• [Problem details] Where a line contains the word "shown", copy that line from the records below.

━━ Provided information ━━

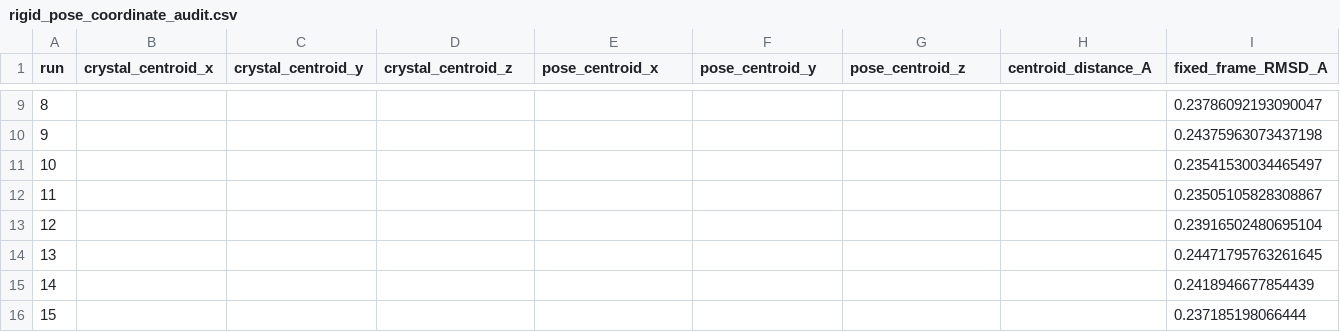
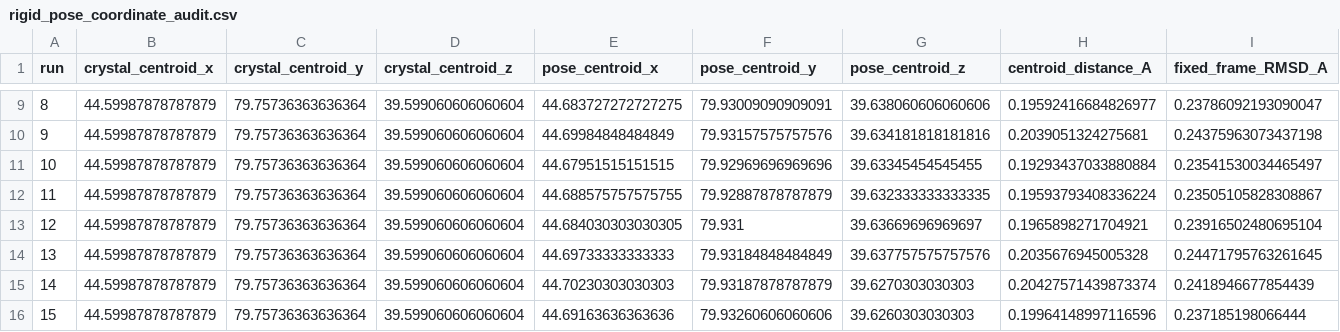
Before and after one commit to syahrulimran-arch/SIDock-Ubuntu, a CSV file: benchmark_v031_diagnosis/run_ccd3/analysis/validation/rigid_control/rigid_pose_coordinate_audit.csv, drawn as a sheet; only a part is shown, gaps mark what is left out; the diff covers the shown part only; the diff names each change by its address in the sheet, - before the commit and + after, or states it on an @@ line.

Commit message:
Record raw rigid pose coordinate audit

```diff
--- a/benchmark_v031_diagnosis/run_ccd3/analysis/validation/rigid_control/rigid_pose_coordinate_audit.csv
+++ b/benchmark_v031_diagnosis/run_ccd3/analysis/validation/rigid_control/rigid_pose_coordinate_audit.csv
-B9:B16 (crystal_centroid_x): (empty)
+B9:B16 (crystal_centroid_x): 44.59987878787879
-C9:C16 (crystal_centroid_y): (empty)
+C9:C16 (crystal_centroid_y): 79.75736363636364
-D9:D16 (crystal_centroid_z): (empty)
+D9:D16 (crystal_centroid_z): 39.599060606060604
-E9 (pose_centroid_x): (empty)
+E9 (pose_centroid_x): 44.683727272727275
-F9 (pose_centroid_y): (empty)
+F9 (pose_centroid_y): 79.93009090909091
-G9 (pose_centroid_z): (empty)
+G9 (pose_centroid_z): 39.638060606060606
-H9 (centroid_distance_A): (empty)
+H9 (centroid_distance_A): 0.19592416684826977
-E10 (pose_centroid_x): (empty)
+E10 (pose_centroid_x): 44.69984848484849
-F10 (pose_centroid_y): (empty)
+F10 (pose_centroid_y): 79.93157575757576
-G10 (pose_centroid_z): (empty)
+G10 (pose_centroid_z): 39.634181818181816
-H10 (centroid_distance_A): (empty)
+H10 (centroid_distance_A): 0.2039051324275681
-E11 (pose_centroid_x): (empty)
+E11 (pose_centroid_x): 44.67951515151515
-F11 (pose_centroid_y): (empty)
+F11 (pose_centroid_y): 79.92969696969696
-G11 (pose_centroid_z): (empty)
+G11 (pose_centroid_z): 39.63345454545455
-H11 (centroid_distance_A): (empty)
+H11 (centroid_distance_A): 0.19293437033880884
-E12 (pose_centroid_x): (empty)
+E12 (pose_centroid_x): 44.688575757575755
-F12 (pose_centroid_y): (empty)
+F12 (pose_centroid_y): 79.92887878787879
-G12 (pose_centroid_z): (empty)
+G12 (pose_centroid_z): 39.632333333333335
-H12 (centroid_distance_A): (empty)
+H12 (centroid_distance_A): 0.19593793408336224
-E13 (pose_centroid_x): (empty)
+E13 (pose_centroid_x): 44.684030303030305
-F13 (pose_centroid_y): (empty)
+F13 (pose_centroid_y): 79.931
-G13 (pose_centroid_z): (empty)
+G13 (pose_centroid_z): 39.63669696969697
-H13 (centroid_distance_A): (empty)
+H13 (centroid_distance_A): 0.1965898271704921
-E14 (pose_centroid_x): (empty)
+E14 (pose_centroid_x): 44.69733333333333
-F14 (pose_centroid_y): (empty)
+F14 (pose_centroid_y): 79.93184848484849
-G14 (pose_centroid_z): (empty)
+G14 (pose_centroid_z): 39.637757575757576
-H14 (centroid_distance_A): (empty)
+H14 (centroid_distance_A): 0.2035676945005328
-E15 (pose_centroid_x): (empty)
+E15 (pose_centroid_x): 44.70230303030303
-F15 (pose_centroid_y): (empty)
+F15 (pose_centroid_y): 79.93187878787879
-G15 (pose_centroid_z): (empty)
+G15 (pose_centroid_z): 39.6270303030303
-H15 (centroid_distance_A): (empty)
+H15 (centroid_distance_A): 0.20427571439873374
-E16 (pose_centroid_x): (empty)
+E16 (pose_centroid_x): 44.69163636363636
-F16 (pose_centroid_y): (empty)
+F16 (pose_centroid_y): 79.93260606060606
-G16 (pose_centroid_z): (empty)
+G16 (pose_centroid_z): 39.6260303030303
-H16 (centroid_distance_A): (empty)
+H16 (centroid_distance_A): 0.19964148997116596
```
Also changed, not shown: 84 edited cells elsewhere in this file, 1 other file.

━━━

• [Response to the task]
Before and after one commit to syahrulimran-arch/SIDock-Ubuntu, a CSV file: benchmark_v031_diagnosis/run_ccd3/analysis/validation/rigid_control/rigid_pose_coordinate_audit.csv, drawn as a sheet; only a part is shown, gaps mark what is left out; the diff covers the shown part only; the diff names each change by its address in the sheet, - before the commit and + after, or states it on an @@ line.
Also changed, not shown: 84 edited cells elsewhere in this file, 1 other file.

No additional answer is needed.